__Data supplied__.

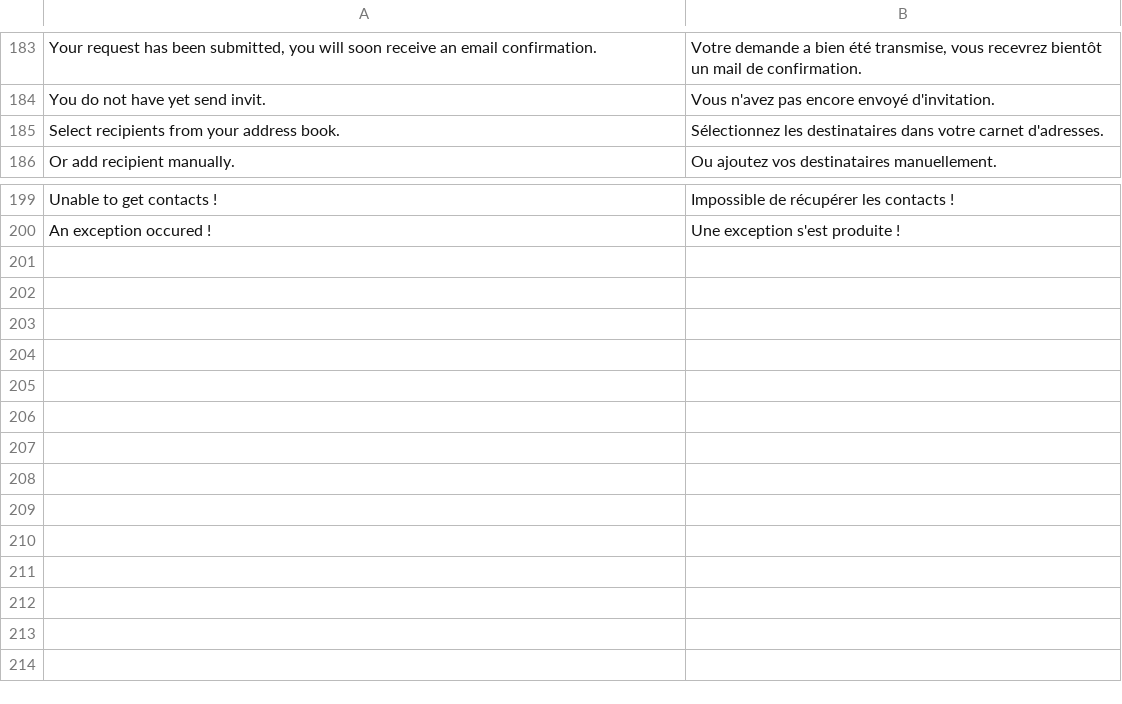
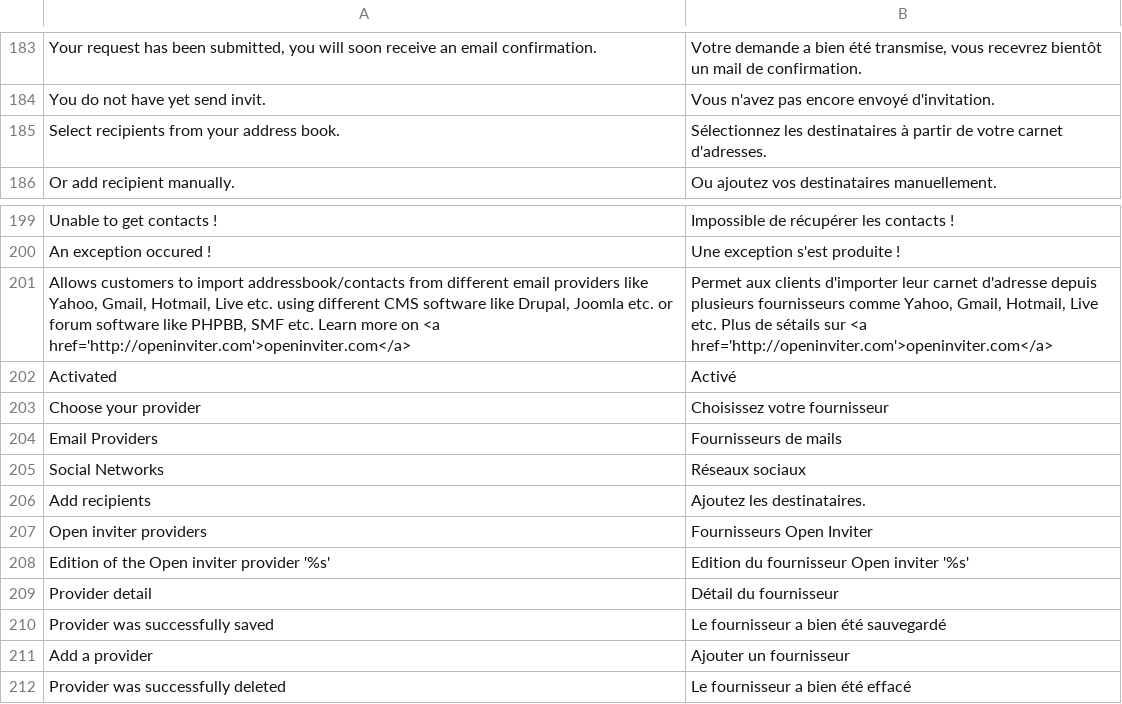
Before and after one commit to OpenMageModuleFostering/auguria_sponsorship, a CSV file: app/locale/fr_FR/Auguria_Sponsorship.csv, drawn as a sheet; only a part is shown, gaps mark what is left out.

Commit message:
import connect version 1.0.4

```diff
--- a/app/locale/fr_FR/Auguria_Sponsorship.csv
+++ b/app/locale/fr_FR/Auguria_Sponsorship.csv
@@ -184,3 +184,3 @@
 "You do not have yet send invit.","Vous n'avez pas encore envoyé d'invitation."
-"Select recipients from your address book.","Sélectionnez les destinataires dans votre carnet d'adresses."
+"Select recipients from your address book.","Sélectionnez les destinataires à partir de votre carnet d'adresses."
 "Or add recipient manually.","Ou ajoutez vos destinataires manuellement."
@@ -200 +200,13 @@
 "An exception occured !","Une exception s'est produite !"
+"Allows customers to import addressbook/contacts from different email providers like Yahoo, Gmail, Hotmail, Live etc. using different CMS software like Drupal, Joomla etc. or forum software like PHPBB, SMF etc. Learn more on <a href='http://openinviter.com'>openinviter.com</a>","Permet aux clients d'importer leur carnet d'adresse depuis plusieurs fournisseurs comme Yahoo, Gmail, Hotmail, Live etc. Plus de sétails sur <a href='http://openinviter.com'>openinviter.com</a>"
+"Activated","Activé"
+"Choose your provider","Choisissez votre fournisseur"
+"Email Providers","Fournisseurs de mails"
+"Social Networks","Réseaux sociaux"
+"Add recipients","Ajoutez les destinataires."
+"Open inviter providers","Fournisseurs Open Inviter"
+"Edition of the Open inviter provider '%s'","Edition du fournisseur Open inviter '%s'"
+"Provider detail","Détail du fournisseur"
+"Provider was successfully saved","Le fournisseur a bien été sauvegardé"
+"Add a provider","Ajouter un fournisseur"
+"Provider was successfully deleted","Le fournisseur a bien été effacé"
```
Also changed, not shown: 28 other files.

__Aim of the exercise__.
A word-for-word copy of the data above is needed, one that omits the pictures.

__Answer section__.
Before and after one commit to OpenMageModuleFostering/auguria_sponsorship, a CSV file: app/locale/fr_FR/Auguria_Sponsorship.csv, drawn as a sheet; only a part is shown, gaps mark what is left out.

Commit message:
import connect version 1.0.4

```diff
--- a/app/locale/fr_FR/Auguria_Sponsorship.csv
+++ b/app/locale/fr_FR/Auguria_Sponsorship.csv
@@ -184,3 +184,3 @@
 "You do not have yet send invit.","Vous n'avez pas encore envoyé d'invitation."
-"Select recipients from your address book.","Sélectionnez les destinataires dans votre carnet d'adresses."
+"Select recipients from your address book.","Sélectionnez les destinataires à partir de votre carnet d'adresses."
 "Or add recipient manually.","Ou ajoutez vos destinataires manuellement."
@@ -200 +200,13 @@
 "An exception occured !","Une exception s'est produite !"
+"Allows customers to import addressbook/contacts from different email providers like Yahoo, Gmail, Hotmail, Live etc. using different CMS software like Drupal, Joomla etc. or forum software like PHPBB, SMF etc. Learn more on <a href='http://openinviter.com'>openinviter.com</a>","Permet aux clients d'importer leur carnet d'adresse depuis plusieurs fournisseurs comme Yahoo, Gmail, Hotmail, Live etc. Plus de sétails sur <a href='http://openinviter.com'>openinviter.com</a>"
+"Activated","Activé"
+"Choose your provider","Choisissez votre fournisseur"
+"Email Providers","Fournisseurs de mails"
+"Social Networks","Réseaux sociaux"
+"Add recipients","Ajoutez les destinataires."
+"Open inviter providers","Fournisseurs Open Inviter"
+"Edition of the Open inviter provider '%s'","Edition du fournisseur Open inviter '%s'"
+"Provider detail","Détail du fournisseur"
+"Provider was successfully saved","Le fournisseur a bien été sauvegardé"
+"Add a provider","Ajouter un fournisseur"
+"Provider was successfully deleted","Le fournisseur a bien été effacé"
```
Also changed, not shown: 28 other files.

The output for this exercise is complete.